Ferguson said that Weinberg's dissenting opinion found that the evidence of the single accuser "contained discrepancies, displayed inadequacies, and otherwise lacked probative value so as to cause him to have a doubt as to [Pell's] guilt," and called the accuser's account of the second incident of abuse "entirely implausible and quite unconvincing."
"In Justice Weinberg's view there was a significant body of cogent and, in some cases, impressive evidence suggesting that the complainant's account was, in a realistic sense, 'impossible' to accept."
"Nevertheless," Ferguson concluded, "the appeal on the unreasonableness ground was dismissed because the other two judges took a different view of the facts."
Since Pell was first accused of sexually abusing minors, the cardinal has maintained his innocence.

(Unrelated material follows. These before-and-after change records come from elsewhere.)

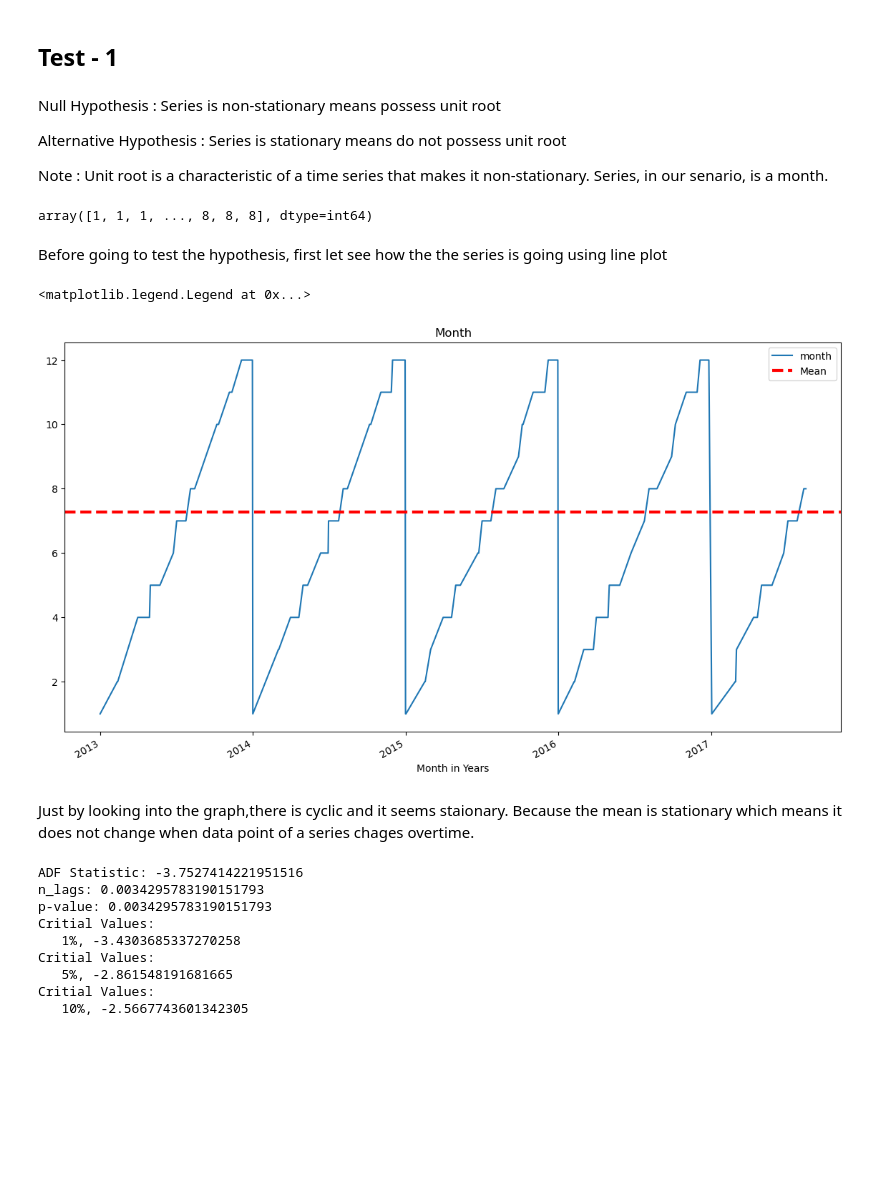
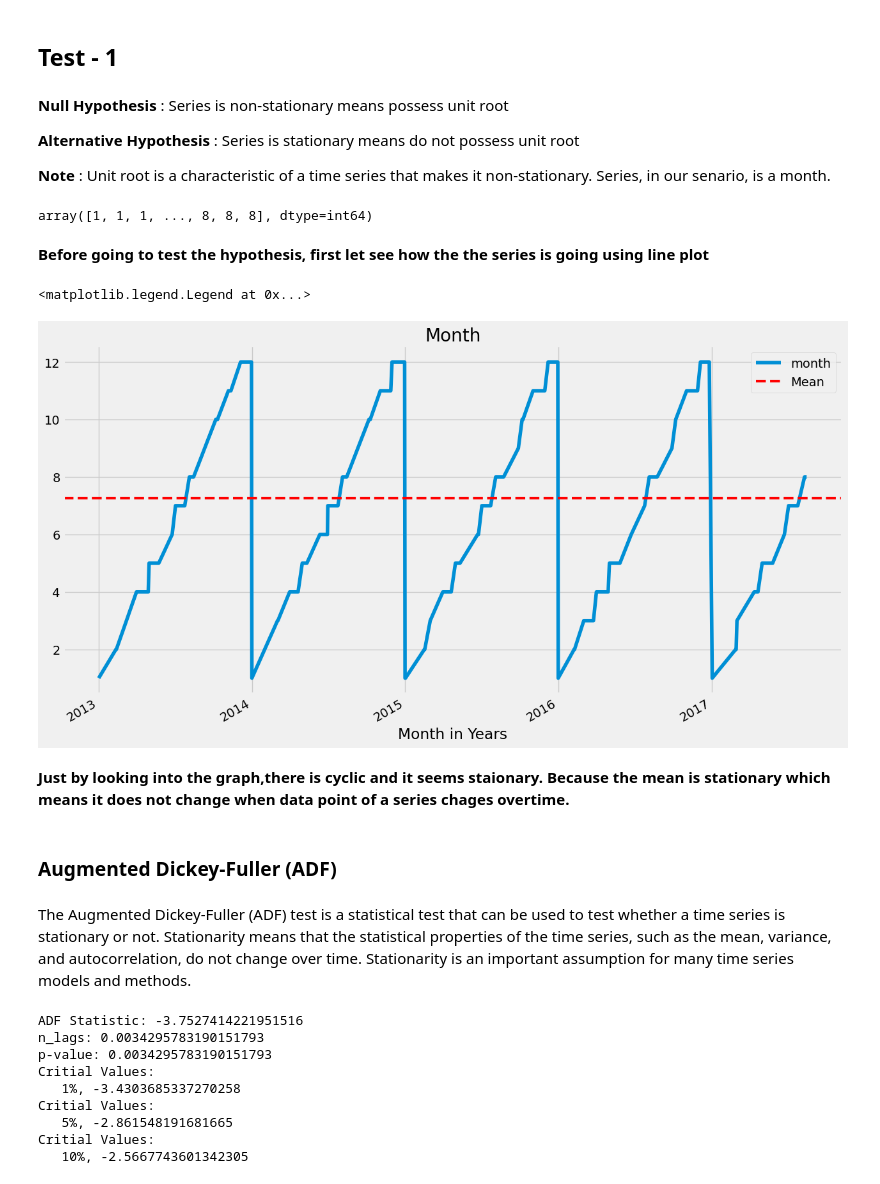
Before and after one commit to Henamen21/Time_Series_prediction, a Jupyter notebook: Time_Series_prediction.ipynb, the cells around one changed output. Cells and saved outputs as stored; diff of their text form; code cells hidden in the pictures; blank space fills up the shorter version.

```diff
--- a/Time_Series_prediction.ipynb
+++ b/Time_Series_prediction.ipynb
@@ -283,11 +304,11 @@ data_final["day"] = data_final.index.day
 # %% [markdown]
 ## Test - 1
 # %% [markdown]
-Null Hypothesis : Series is non-stationary means possess unit root
+<b>Null Hypothesis</b> : Series is non-stationary means possess unit root
 
-Alternative Hypothesis : Series is stationary means do not possess unit root
+<b>Alternative Hypothesis</b> : Series is stationary means do not possess unit root
 
-Note : Unit root is a characteristic of a time series that makes it non-stationary. Series, in our senario, is a month.
+<b>Note</b> : Unit root is a characteristic of a time series that makes it non-stationary. Series, in our senario, is a month.
 # %%
 # assigning the column month values to series variable
 series = data_final.loc[:, 'month'].values
@@ -295,19 +316,26 @@ series
 # %% [output]
 array([1, 1, 1, ..., 8, 8, 8], dtype=int64)
 # %% [markdown]
-Before going to test the hypothesis, first let see how the the series is going using line plot
+**Before going to test the hypothesis, first let see how the the series is going using line plot**
 # %%
 # a plot for the month column
 data_final.month.plot(figsize=(14,8), legend=None, title='Month' , xlabel = "Month in Years")
 
+# Selecting plot style
+plt.style.use("fivethirtyeight")
+
 # a plot for average month throught the whole years
 plt.axhline(y=np.nanmean(data_final.month) , color='red', linestyle='--', linewidth=3, label='Mean')
 plt.legend()
 # %% [output]
 <matplotlib.legend.Legend at 0x...>
-[figure, old version]
+[figure, new version]
 # %% [markdown]
-Just by looking into the graph,there is cyclic and it seems staionary. Because the mean is stationary which means it does not change when data point of a series chages overtime.
+**Just by looking into the graph,there is cyclic and it seems staionary. Because the mean is stationary which means it does not change when data point of a series chages overtime.**
+# %% [markdown]
+### Augmented Dickey-Fuller (ADF)
+# %% [markdown]
+The Augmented Dickey-Fuller (ADF) test is a statistical test that can be used to test whether a time series is stationary or not. Stationarity means that the statistical properties of the time series, such as the mean, variance, and autocorrelation, do not change over time. Stationarity is an important assumption for many time series models and methods.
 # %%
 result = adfuller(series, autolag='AIC')
 print(f'ADF Statistic: {result[0]}')
```
Also changed, not shown: parts of 91 cells of this notebook.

Pell has one further avenue open in petitioning the Australian High Court in Canberra. Such an effort is expected by legal experts to offer very slim chance of success, given the appeal court result.